Primary, secondary and tertiary autism services
The Care Act guidance breaks preventative services into primary, secondary and tertiary categories and these move from the promotion of more general services which may be purchased by the carer or autistic person, to more focused interventions aimed specifically at particular groups.
Primary prevention promotes wellbeing in the community as a universal service. This includes:
- good quality information
- support for safe communities
- reducing isolation or loneliness
- promoting a healthy lifestyle
- thinking ahead about future support needs.
Secondary prevention promotes more targeted early intervention. This may include:
- help with managing money
- handyman or gardening services
- home adaptations to make independent living more manageable.
Finally, tertiary prevention promotes targeted interventions aimed at improving the lives of people with disability or established health conditions. These may be:
- specific training programmes or reablement services
- respite care for carers
- emotional support or stress management classes.

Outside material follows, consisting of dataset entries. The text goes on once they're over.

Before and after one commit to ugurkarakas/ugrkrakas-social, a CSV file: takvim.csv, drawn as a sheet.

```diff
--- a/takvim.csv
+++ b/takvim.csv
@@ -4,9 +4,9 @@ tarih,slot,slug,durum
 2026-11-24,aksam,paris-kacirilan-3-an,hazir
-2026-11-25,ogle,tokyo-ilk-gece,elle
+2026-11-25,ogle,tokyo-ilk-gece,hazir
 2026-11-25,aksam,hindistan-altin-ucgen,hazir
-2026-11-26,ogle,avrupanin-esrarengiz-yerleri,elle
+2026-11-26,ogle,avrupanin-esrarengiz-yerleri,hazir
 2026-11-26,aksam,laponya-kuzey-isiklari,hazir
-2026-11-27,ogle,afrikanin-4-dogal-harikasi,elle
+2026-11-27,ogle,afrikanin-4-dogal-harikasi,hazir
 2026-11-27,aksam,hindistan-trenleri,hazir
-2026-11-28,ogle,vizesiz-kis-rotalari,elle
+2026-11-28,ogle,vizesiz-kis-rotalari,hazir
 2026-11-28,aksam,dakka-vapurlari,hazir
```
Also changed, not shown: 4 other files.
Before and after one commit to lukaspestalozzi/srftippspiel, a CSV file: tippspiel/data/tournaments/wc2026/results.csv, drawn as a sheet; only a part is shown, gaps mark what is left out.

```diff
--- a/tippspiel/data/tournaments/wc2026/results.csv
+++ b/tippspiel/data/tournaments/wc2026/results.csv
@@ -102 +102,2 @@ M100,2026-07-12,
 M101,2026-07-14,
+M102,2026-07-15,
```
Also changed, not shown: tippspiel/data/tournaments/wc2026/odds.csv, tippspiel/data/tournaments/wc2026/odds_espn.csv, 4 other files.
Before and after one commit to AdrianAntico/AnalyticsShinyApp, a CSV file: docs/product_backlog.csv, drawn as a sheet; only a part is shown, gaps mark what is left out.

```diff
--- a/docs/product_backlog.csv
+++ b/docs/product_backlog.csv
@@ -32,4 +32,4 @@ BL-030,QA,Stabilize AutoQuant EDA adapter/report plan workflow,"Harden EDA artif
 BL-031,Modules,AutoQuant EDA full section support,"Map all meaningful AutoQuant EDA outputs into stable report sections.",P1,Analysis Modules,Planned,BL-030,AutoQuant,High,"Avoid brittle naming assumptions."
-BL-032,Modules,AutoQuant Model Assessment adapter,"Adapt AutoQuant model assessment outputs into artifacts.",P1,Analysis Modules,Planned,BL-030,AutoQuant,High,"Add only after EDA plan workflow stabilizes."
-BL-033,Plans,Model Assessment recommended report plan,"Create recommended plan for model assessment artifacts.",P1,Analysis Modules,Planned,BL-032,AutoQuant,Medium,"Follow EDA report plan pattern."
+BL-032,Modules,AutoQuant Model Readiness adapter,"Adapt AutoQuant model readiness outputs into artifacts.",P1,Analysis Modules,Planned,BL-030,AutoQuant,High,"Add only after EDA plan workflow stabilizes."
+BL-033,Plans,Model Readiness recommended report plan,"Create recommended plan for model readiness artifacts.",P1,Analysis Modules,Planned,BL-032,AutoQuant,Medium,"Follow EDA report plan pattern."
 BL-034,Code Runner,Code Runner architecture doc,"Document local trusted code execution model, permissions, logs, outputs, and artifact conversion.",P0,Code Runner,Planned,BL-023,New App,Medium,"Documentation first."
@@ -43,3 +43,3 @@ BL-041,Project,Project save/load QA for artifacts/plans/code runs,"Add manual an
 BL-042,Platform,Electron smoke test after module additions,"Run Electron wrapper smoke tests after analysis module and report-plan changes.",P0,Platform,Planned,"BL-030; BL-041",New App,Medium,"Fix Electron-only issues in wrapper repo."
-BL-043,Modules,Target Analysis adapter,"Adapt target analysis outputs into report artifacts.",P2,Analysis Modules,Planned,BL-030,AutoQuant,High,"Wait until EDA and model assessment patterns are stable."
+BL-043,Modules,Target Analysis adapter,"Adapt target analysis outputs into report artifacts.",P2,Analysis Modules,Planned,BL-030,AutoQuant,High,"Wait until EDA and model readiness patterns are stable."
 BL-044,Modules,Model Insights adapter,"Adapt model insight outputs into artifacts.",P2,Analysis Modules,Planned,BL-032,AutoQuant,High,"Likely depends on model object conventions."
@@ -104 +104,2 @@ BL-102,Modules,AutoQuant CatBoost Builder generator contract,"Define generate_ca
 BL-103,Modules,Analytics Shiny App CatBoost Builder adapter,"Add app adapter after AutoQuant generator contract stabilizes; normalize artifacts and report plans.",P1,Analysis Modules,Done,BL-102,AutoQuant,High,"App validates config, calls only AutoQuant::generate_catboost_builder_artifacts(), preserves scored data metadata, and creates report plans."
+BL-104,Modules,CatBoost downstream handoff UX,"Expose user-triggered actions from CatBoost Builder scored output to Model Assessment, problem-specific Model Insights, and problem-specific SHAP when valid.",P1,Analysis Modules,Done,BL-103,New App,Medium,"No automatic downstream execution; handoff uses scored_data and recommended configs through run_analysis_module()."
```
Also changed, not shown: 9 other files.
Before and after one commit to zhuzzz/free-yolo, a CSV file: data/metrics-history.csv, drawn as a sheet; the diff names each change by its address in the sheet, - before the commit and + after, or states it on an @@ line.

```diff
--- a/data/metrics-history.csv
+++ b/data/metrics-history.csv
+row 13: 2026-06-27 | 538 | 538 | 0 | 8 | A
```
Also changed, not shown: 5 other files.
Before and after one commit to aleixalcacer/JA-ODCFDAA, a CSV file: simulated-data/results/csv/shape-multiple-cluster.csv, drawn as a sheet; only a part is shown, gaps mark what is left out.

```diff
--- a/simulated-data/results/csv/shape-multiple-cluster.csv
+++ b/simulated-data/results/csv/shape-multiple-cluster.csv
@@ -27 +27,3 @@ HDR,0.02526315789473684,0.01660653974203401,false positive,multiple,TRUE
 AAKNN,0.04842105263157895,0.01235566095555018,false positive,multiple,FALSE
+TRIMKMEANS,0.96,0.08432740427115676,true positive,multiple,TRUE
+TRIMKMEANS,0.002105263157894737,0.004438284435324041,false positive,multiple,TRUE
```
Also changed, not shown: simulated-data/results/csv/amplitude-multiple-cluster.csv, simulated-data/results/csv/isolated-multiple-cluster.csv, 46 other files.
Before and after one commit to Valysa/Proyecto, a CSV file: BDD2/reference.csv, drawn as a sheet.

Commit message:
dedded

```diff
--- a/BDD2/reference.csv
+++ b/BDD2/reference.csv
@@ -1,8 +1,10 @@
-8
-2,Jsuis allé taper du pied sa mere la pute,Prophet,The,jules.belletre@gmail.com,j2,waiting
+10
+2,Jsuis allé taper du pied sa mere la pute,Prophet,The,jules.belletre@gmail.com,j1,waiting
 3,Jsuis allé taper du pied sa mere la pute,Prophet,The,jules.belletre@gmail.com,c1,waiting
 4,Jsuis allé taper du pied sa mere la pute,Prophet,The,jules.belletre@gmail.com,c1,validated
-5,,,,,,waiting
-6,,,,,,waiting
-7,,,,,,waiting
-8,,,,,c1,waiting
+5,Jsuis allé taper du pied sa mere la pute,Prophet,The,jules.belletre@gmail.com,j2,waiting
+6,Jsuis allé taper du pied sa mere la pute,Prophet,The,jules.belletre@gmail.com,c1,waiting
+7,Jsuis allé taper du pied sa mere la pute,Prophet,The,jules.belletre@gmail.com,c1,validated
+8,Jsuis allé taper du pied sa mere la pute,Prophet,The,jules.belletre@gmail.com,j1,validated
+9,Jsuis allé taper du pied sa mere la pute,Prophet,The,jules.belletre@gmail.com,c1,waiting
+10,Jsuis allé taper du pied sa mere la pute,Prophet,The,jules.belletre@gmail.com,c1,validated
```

The focus in recent guidance on diagnosis has an early intervention aspect, as the sooner people are accurately identified as having autism, the sooner appropriate, well-informed support can be provided. The insistence in ‘Think autism’ that a person receiving a diagnosis of any form of autism must be offered an assessment of need means that people with high-functioning autism or Asperger syndrome have at least overcome one hurdle to getting the support they need, even if they still have to have eligible wellbeing needs under the Care Act 2014. The expectation here that local areas will provide a universal information and advice service  should also mean that people with autism can be pointed in the right direction for accessing help.